Undset was born in Kalundborg, Denmark, but her family moved to Norway when she was two years old. In 1924, she converted to Catholicism and became a lay Dominican. She fled Norway for the United States in 1940 because of her opposition to Nazi Germany and the German occupation, but returned after World War II ended in 1945.

Her best-known work is Kristin Lavransdatter, a modernist trilogy about life in Scandinavia in the Middle Ages. The book was set in medieval Norway and was published from 1920 to 1922 in three volumes. Kristin Lavransdatter portrays the life of woman from birth until death. Undset was awarded the Nobel Prize in Literature for this trilogy as well as her two-volume work about Olav Audunssøn known as The Master of Hestviken tetralogy, published in 1925 and 1927.

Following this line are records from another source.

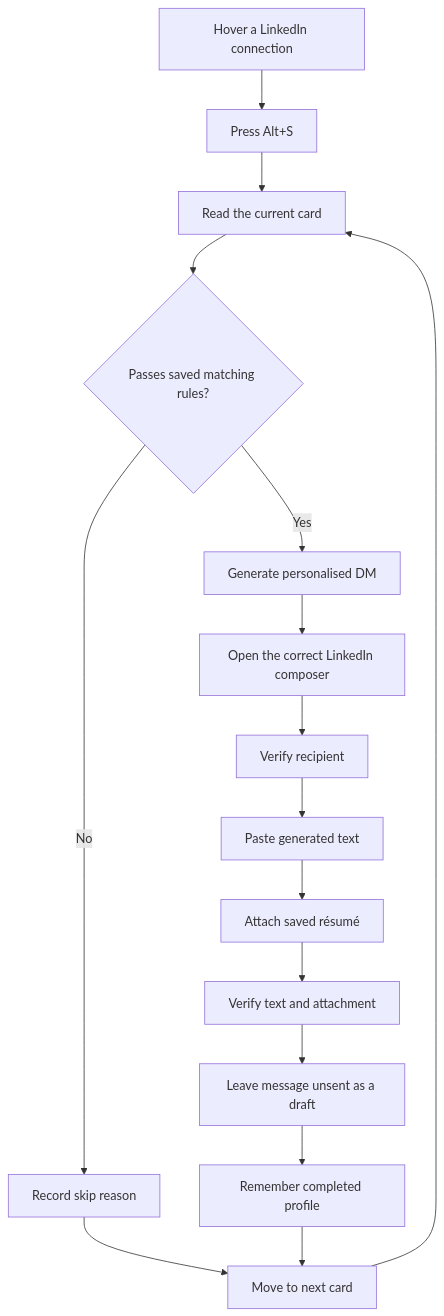
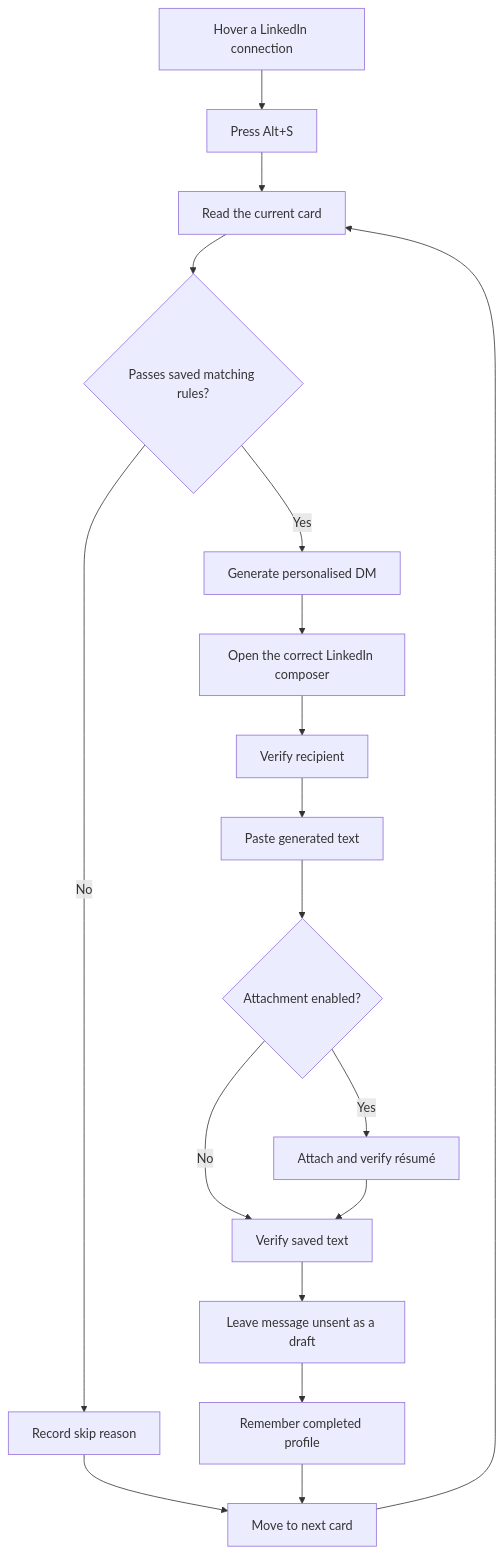
One commit to anamta-JINX/IceBreaker-YourWingmanForLinkedIn changed the first of 2 diagrams in README.md. Above: the diagram before and after it, drawn with Mermaid. The commit also changed other lines of this file and 36 other files, not shown here.

````diff
--- a/README.md
+++ b/README.md
@@ -113,18 +113,20 @@
 ```mermaid
 flowchart TD
     A[Hover a LinkedIn connection] --> B[Press Alt+S]
     B --> C[Read the current card]
     C --> D{Passes saved matching rules?}
     D -->|No| E[Record skip reason]
-    E --> N[Move to next card]
+    E --> O[Move to next card]
     D -->|Yes| F[Generate personalised DM]
     F --> G[Open the correct LinkedIn composer]
     G --> H[Verify recipient]
     H --> I[Paste generated text]
-    I --> J[Attach saved résumé]
-    J --> K[Verify text and attachment]
-    K --> L[Leave message unsent as a draft]
-    L --> M[Remember completed profile]
-    M --> N
-    N --> C
+    I --> J{Attachment enabled?}
+    J -->|Yes| K[Attach and verify résumé]
+    J -->|No| L[Verify saved text]
+    K --> L
+    L --> M[Leave message unsent as a draft]
+    M --> N[Remember completed profile]
+    N --> O
+    O --> C
 ```
````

Undset experimented with modernist tropes such as stream of consciousness in her novel, although the original English translation by Charles Archer excised many of these passages. In 1997, the first volume of Tiina Nunnally's new translation of the work won the PEN/Faulkner Award for Fiction in the category of translation. The names of each volume were translated by Archer as The Bridal Wreath, The Mistress of Husaby, and The Cross, and by Nunally as The Wreath, The Wife, and The Cross.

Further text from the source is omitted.